Its main competitor is arguably the Feelworld F6 Plus (review here), which recently released a firmware update which also adds waveform and vectorscope. They’re both at a very similar price point and offer similar features, so how does the new Desview R5 stand up? Let’s find out.
We’ve been fans of the Feelworld F6 Plus here at DIYP for a while. It’s a great monitor for what it costs, offering a 1080p IPS touchscreen display, LUTs and 4K HDMI support. We first saw it a year ago at NAB 2019 in Las Vegas. I finally got my hands on one about six months ago and posted my complete review back in November. Or at least, it was complete then. Now, that review is a little incomplete. So, let’s call this Review Part 1.5.
Two of the things I mentioned in my review that the Feelworld F6 Plus was lacking were a waveform and a vectorscope. Well, it looks like Feelworld has listened because a recently released firmware has just added both of those features to this inexpensive monitor. This might just make it the best value on-camera monitor on the market today.
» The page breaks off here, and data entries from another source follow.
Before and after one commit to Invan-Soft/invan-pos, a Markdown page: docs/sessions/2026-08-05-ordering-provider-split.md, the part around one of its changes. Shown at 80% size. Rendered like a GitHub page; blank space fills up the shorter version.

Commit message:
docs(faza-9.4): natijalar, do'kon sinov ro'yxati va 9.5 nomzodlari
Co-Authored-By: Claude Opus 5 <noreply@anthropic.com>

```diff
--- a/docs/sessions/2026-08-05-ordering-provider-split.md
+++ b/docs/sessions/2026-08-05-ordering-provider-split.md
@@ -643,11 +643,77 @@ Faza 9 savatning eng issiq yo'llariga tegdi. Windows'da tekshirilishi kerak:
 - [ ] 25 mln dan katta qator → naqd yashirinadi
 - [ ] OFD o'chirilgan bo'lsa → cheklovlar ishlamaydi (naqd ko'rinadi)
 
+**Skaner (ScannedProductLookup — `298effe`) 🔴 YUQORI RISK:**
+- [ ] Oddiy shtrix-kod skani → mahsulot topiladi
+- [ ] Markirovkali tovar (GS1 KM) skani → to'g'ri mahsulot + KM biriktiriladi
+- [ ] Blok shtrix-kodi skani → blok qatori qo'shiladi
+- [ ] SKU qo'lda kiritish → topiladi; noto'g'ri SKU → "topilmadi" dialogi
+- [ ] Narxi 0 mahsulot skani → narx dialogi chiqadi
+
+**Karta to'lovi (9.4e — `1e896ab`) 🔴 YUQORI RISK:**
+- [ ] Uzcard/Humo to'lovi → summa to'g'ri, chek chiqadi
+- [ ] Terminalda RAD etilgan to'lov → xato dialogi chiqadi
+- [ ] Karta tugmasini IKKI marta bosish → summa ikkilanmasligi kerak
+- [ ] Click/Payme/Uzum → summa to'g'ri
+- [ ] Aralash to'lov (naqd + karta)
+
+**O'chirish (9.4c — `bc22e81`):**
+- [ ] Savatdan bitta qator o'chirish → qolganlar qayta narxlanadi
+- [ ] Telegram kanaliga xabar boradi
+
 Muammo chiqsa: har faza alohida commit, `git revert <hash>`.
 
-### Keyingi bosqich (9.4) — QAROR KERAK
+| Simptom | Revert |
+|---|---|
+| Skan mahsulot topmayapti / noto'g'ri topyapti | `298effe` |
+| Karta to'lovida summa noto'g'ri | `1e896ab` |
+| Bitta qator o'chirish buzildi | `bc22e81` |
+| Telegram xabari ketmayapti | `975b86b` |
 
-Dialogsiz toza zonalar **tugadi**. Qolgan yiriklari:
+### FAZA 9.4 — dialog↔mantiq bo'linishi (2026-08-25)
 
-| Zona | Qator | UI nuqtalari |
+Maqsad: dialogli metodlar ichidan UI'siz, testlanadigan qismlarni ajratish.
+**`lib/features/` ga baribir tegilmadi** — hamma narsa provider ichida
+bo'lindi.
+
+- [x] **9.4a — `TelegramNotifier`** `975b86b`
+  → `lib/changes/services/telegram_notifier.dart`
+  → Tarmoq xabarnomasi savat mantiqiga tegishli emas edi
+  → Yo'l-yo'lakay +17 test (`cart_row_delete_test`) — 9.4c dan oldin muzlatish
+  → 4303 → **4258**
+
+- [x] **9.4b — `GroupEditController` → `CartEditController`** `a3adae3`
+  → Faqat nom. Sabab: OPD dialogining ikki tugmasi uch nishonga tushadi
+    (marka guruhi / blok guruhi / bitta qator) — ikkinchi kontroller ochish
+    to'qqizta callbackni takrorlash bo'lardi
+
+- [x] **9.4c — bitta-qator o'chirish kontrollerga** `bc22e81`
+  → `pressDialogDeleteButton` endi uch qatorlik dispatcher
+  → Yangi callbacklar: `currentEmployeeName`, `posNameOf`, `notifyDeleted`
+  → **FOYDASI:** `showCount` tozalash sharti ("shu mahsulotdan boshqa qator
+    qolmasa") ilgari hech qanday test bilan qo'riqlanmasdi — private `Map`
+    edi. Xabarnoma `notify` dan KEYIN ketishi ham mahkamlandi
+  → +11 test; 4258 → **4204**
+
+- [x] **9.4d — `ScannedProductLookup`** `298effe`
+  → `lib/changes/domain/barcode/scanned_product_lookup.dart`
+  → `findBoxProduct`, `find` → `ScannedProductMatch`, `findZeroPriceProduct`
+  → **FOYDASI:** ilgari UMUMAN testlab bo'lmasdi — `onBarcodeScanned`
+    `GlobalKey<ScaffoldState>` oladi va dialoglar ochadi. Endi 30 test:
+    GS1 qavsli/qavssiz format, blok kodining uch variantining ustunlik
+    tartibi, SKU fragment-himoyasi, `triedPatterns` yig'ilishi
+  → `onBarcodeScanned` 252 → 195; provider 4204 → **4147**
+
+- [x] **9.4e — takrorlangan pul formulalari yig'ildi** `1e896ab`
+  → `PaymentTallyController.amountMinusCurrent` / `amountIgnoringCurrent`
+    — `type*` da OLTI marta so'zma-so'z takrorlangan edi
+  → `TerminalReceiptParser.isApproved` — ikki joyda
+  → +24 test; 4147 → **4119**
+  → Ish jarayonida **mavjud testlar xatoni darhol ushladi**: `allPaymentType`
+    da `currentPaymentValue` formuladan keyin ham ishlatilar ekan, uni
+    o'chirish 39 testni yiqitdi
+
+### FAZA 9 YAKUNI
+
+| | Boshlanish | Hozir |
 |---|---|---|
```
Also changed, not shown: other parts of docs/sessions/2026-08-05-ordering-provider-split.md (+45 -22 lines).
The Feelworld F6 Plus is the latest 5.5″ on-camera monitor from Feelworld. Except in name, it shares little in common with the Feelworld F6 it replaces. It’s had a complete redesign over its predecessor, with a shiny new display, touchscreen interface, HDMI passthrough and LUT support.
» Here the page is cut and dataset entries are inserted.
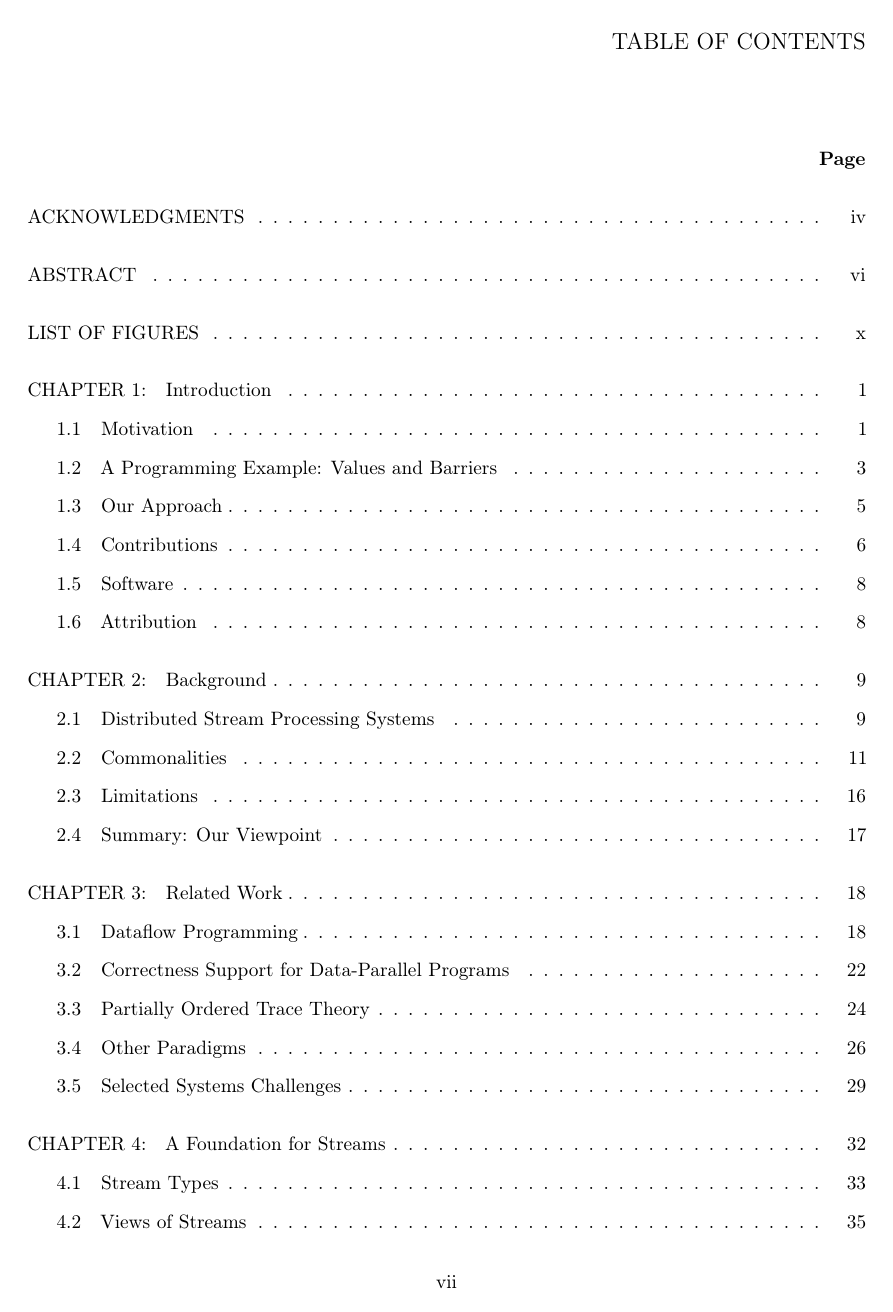
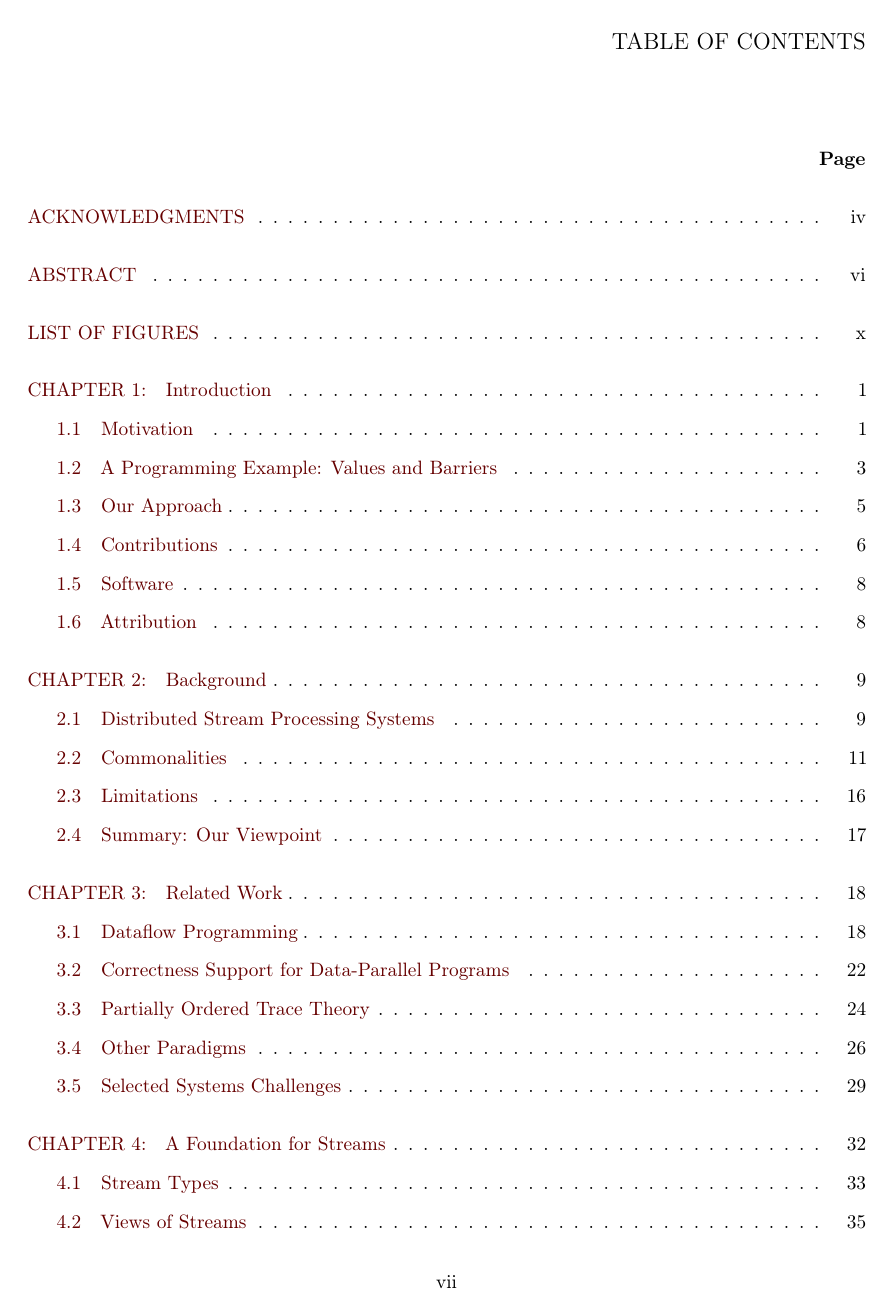
Before and after one commit to cdstanford/dissertation, a LaTeX thesis (src/dissertation.tex, which reads src/header.tex): page 7 of 232. Compiled offline with pdfLaTeX.

Commit message:
restore hyperref link coloring

```diff
--- a/src/header.tex
+++ b/src/header.tex
@@ -141,9 +141,9 @@
 \usepackage{hyperref}
 \hypersetup{
     colorlinks,
-    linkcolor={black},
-    citecolor={black},
-    urlcolor={black}
+    linkcolor={red!40!black},
+    citecolor={blue!50!black},
+    urlcolor={blue!80!black}
 }
 % Abbreviation
 \newcommand{\githubref}[2]{\href{#1}{#2}\footnote{\url{#1}}}
```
We first saw the F6 Plus on display at NAB earlier this year, and I’ve been using one as my main on-camera monitor for a few weeks now with various cameras. So, here’s the rundown on the specs, how it works in practical use and my overall thoughts on the Feelworld F6 Plus.
SmallHD has announced their new Cine Series and Vision Series 4K monitors for production and post-production. The Cine Series technically already existed with the launch of the Cine 7 monitor, although it wasn’t really much of a “Series”. Now, though, it’s been joined by new 13″, 17″ and 24″ sizes. The Vision Series also comes in the same three sizes.
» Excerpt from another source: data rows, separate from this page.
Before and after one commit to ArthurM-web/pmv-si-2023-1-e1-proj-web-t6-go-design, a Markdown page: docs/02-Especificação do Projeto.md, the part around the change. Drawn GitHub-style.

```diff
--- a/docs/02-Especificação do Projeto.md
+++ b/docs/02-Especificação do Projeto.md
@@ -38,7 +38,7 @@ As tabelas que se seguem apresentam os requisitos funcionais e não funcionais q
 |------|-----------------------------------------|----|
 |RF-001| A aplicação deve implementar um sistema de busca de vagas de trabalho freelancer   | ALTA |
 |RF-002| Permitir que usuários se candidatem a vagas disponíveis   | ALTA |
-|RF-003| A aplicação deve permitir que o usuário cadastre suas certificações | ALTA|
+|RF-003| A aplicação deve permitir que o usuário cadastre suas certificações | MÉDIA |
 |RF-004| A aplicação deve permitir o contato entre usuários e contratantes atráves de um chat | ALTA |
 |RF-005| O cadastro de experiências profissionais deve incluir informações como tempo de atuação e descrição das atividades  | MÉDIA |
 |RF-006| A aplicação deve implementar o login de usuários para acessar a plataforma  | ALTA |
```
The Blackmagic Video Assist range of monitors has been a popular choice for many camera operators since the first versions were released. Now, Blackmagic has updated the Video Assist, with internal 12-bit BRAW recording in both 7″ and 5″ sizes. We caught up with Blackmagic at IBC 2019 to find out more about the capabilities of the new monitors.
I’ve become a big fan of Feelworld’s monitors over the past few months. While they don’t always offer the bells and whistles of some higher-end field monitors, they’re excellent value for money, especially if all you need a monitor for is to check composition and focus. But Feelworld has stepped up their game now with the new LUT7 monitor, offering a touchscreen UI, waveform, vectorscope, and LUT support. We stopped by their stand at IBC 2019 to find out more about it.
If there’s one certainty when it comes to shooting video, it’s that at some point, you’ll want to pick up an external monitor of some kind. One big problem that many of them have, though, is that they can be quite difficult to see outdoors when it’s bright. I’ve tried a few from different brands over the years, but when it comes to bang for your buck, one company that’s pretty tough to beat is Feelworld.
For the past few weeks, I’ve been using Feelworld’s newest super bright 2,200 nit 7″ Feelworld FW279 monitor, now that the sun’s starting to make brief appearances here in Scotland. And so far, I really like it.
Feelworld makes some pretty decent monitors for the money. I have the Feelworld FH7 and the new super-bright Feelworld FW279 –
we’ll have a full review on the FW279 coming soon (review here). But HDMI socket placement always seems to be an issue with many monitors. On the FH7, the HDMI ports are underneath pointing straight down, but they’re very close to the mounting thread, making it a very tight fit for HDMI cables.
The FW279 shifts them over to the side, which makes connectivity much easier, but brings another challenge. Namely, gravity. The lateral strain on the socket caused by the weight of the cable can potentially weaken the socket over time. This simple modification by Johannes Gauder solves that issue with just a few cheap components.